“Being able to find three Earth-mass planets around a single star really makes the point that not only may many stars have one Earth, but they may very well have a couple of Earths,” said Alan boss, a planet formation theorist at the Carnegie Institution of Washington in Washington, D.C.
Hiding in our galaxy is the twin of Earth, at least that is what astronomers believe when they announced the discovery of three super-Earths on June 16, 2008. What was found were worlds larger and more massive than our own planet yet were considered to be small enough to be rocky while orbiting a single star. Some of these spectacular finds were nothing but gas giants called hot Jupitersextremely easy to find. Orbiting close to their stars, approximately 300 such worlds have been found since the 1990s.

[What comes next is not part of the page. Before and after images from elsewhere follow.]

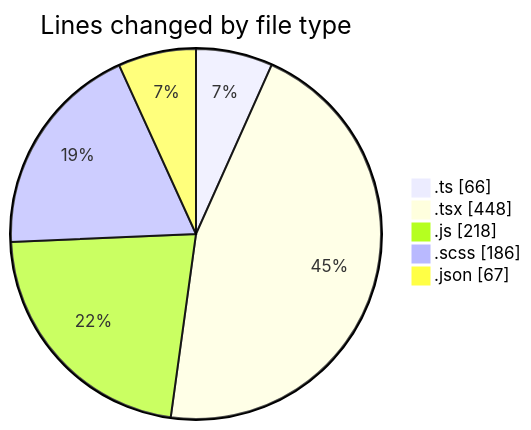
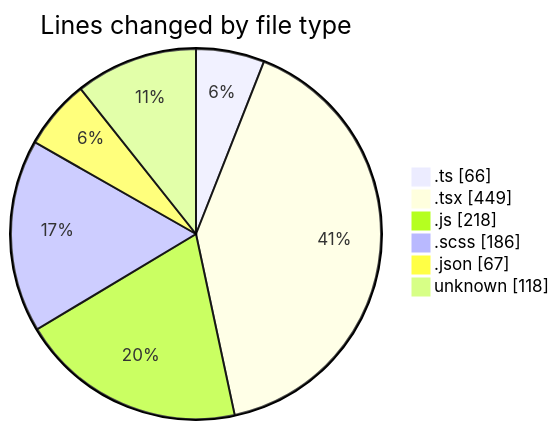
Before and after one commit to momahboobian/code-tracking: the first of 2 diagrams in 2026-05-08/cda/README.md, drawn with Mermaid. The commit also changed other lines of this file and 1 other file, not shown here.

````diff
--- a/2026-05-08/cda/README.md
+++ b/2026-05-08/cda/README.md
@@ -33,9 +34,10 @@
 ```mermaid
 pie showData
 title Lines changed by file type
 ".ts" : 66
-".tsx" : 448
+".tsx" : 449
 ".js" : 218
 ".scss" : 186
 ".json" : 67
+"unknown" : 118
 ```
````
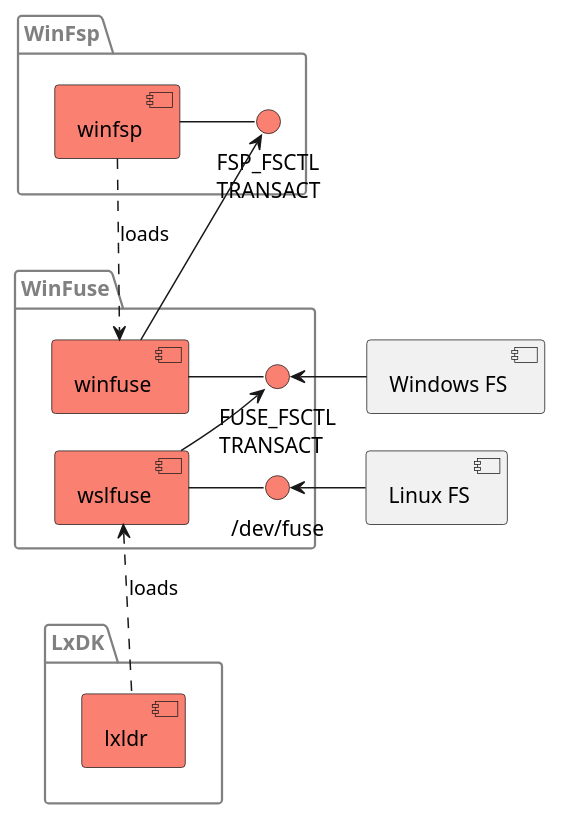
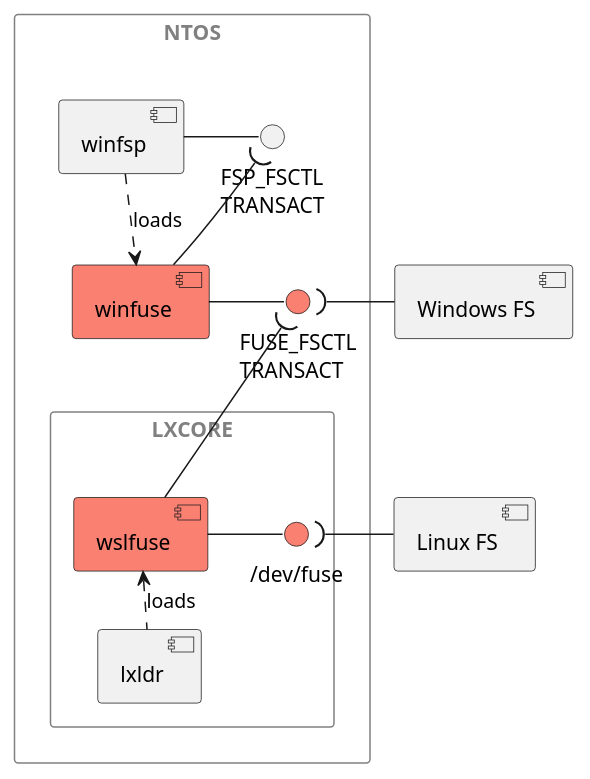
The diagram in doc/component.puml (billziss-gh/winfuse), drawn with PlantUML before and after one commit. The commit also changed 5 other files, not shown here.

Commit message:
doc: update diagrams

```diff
--- a/doc/component.puml
+++ b/doc/component.puml
@@ -1,57 +1,74 @@
-skinparam componentStyle uml2
 skinparam nodesep 50
-skinparam ranksep 10
-skinparam package {
+skinparam ranksep 20
+skinparam rectangle {
     fontcolor grey
     borderColor grey
     shadowing false
 }
+'skinparam linetype ortho
 
-together {
-    package WinFsp {
-        together {
-            component winfsp #Salmon
-            interface "FSP_FSCTL\nTRANSACT" as FSP_FSCTL_TRANSACT #Salmon
-            winfsp -right- FSP_FSCTL_TRANSACT
-        }
+rectangle "NTOS\n" as NTOS {
+    component winfsp
+    interface "FSP_FSCTL\nTRANSACT" as FSP_FSCTL_TRANSACT
+    winfsp -right- FSP_FSCTL_TRANSACT
+
+    component winfuse #Salmon
+    interface "FUSE_FSCTL\nTRANSACT" as FUSE_FSCTL_TRANSACT #Salmon
+    winfuse -right- FUSE_FSCTL_TRANSACT
+
+    winfsp .down.> winfuse: loads
+    winfuse -up--( FSP_FSCTL_TRANSACT
+
+    rectangle "LXCORE\n" as LXCORE {
+        component wslfuse #Salmon
+        interface "/dev/fuse" as devfuse #Salmon
+        wslfuse -right- devfuse
+
+        component lxldr
+
+        lxldr .up.> wslfuse: loads
     }
 
-    package WinFuse {
-        together {
-            component winfuse #Salmon
-            interface "FUSE_FSCTL\nTRANSACT" as FUSE_FSCTL_TRANSACT #Salmon
-            winfuse -right- FUSE_FSCTL_TRANSACT
-            component wslfuse #Salmon
-            interface "/dev/fuse" as devfuse #Salmon
-            wslfuse -right- devfuse
-
-            winfuse -[hidden]- wslfuse
-            FUSE_FSCTL_TRANSACT -[hidden]- devfuse
-        }
-    }
-
-    package LxDK {
-        together {
-            component lxldr #Salmon
-        }
-    }
-
-    winfsp -[hidden]- winfuse
-    wslfuse -[hidden]- lxldr
-    FSP_FSCTL_TRANSACT -[hidden]- FUSE_FSCTL_TRANSACT
-
-    winfuse -up-> FSP_FSCTL_TRANSACT
-    wslfuse -up-> FUSE_FSCTL_TRANSACT
-
-    winfsp .down.> winfuse: loads
-    lxldr .up.> wslfuse: loads
+    winfuse -[hidden]- wslfuse
+    wslfuse -up--( FUSE_FSCTL_TRANSACT
 }
 
 component "Windows FS" as winfs
+winfs -left-( FUSE_FSCTL_TRANSACT
+
 component "Linux FS" as wslfs
-winfs -[hidden]- wslfs
-winfuse -[hidden] winfs
-wslfuse -[hidden] wslfs
+wslfs -left-( devfuse
 
-winfs -left-> FUSE_FSCTL_TRANSACT
-wslfs -left-> devfuse
+/'
+skinparam linetype ortho
+
+node NTOS {
+    component winfsp #Salmon
+    interface "FSP_FSCTL\nTRANSACT" as FSP_FSCTL_TRANSACT #Salmon
+    winfsp -right- FSP_FSCTL_TRANSACT
+
+    component winfuse #Salmon
+    interface "FUSE_FSCTL\nTRANSACT" as FUSE_FSCTL_TRANSACT #Salmon
+    winfuse -right- FUSE_FSCTL_TRANSACT
+
+    winfsp .down.> winfuse: loads
+    'winfsp -[hidden]- winfuse
+    winfuse -up--( FSP_FSCTL_TRANSACT
+
+    node LXCORE {
+        component wslfuse #Salmon
+        interface "/dev/fuse" as devfuse #Salmon
+        wslfuse -right- devfuse
+
+        component lxldr #Salmon
+
+        lxldr .up.> wslfuse: loads
+    }
+
+    winfuse -[hidden]- wslfuse
+    FSP_FSCTL_TRANSACT -[hidden]- FUSE_FSCTL_TRANSACT
+    FUSE_FSCTL_TRANSACT -[hidden]- devfuse
+}
+
+
+'/
```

Geoff Marcy, one of the top world planet hunters of the University of California at Berkeley, has been quoted as saying, “So far we’ve found Jupiters and Saturns, and now our technology is becoming good enough to detect planets smaller, more like the size of Uranus and Neptune, and even smaller. “Such high name scientists are extremely optimistic that a near twin of Earth will be located in another star system within the next five years or so. Boss feels that the astronomy field knows that Earth-like planets are presently orbiting the very same stars we gaze at during the night, even though we cannot see them with our eyes. This is made possible with two standard techniques developed to locate other worlds: radial velocity and the transit method.
RADIAL VELOCITY METHOD
This method attempts to see slight wobbles in the motion of a star, due to the gravitational tug of an orbiting planet. The advantage of this method is because it detects massive planets close to their host stars.
A dimming of light when a planet passes directly in front of its host star is considered more haphazard, it works excellent when telescopes scan the light from any number of stars simultaneously.
LIMITATIONS OF BOTH METHODS
Both the transit and radial velocity methods have limitations in their finding abilities, due to the fact they block out the overshadowing light of the host star. The astronomers use the Sun is an example, with it being 100 times larger; 300,000 times more massive; and up to 10 billion times brighter than Earth. A panel of astronomers, upon completion of their final report of the Exoplanet Task Force, has written, “Detecting Earth in reflected light is like searching for a firefly six feet from a searchlight that is 2,400 miles distant.” The more and more the spectrometers and digital cameras are upgraded as they are attached to newer telescopes, the eyes of both astronomers and scientists are able to view the tiny stellar wobbles and dips in starlightall from the tiniest of low-mass planets and stars.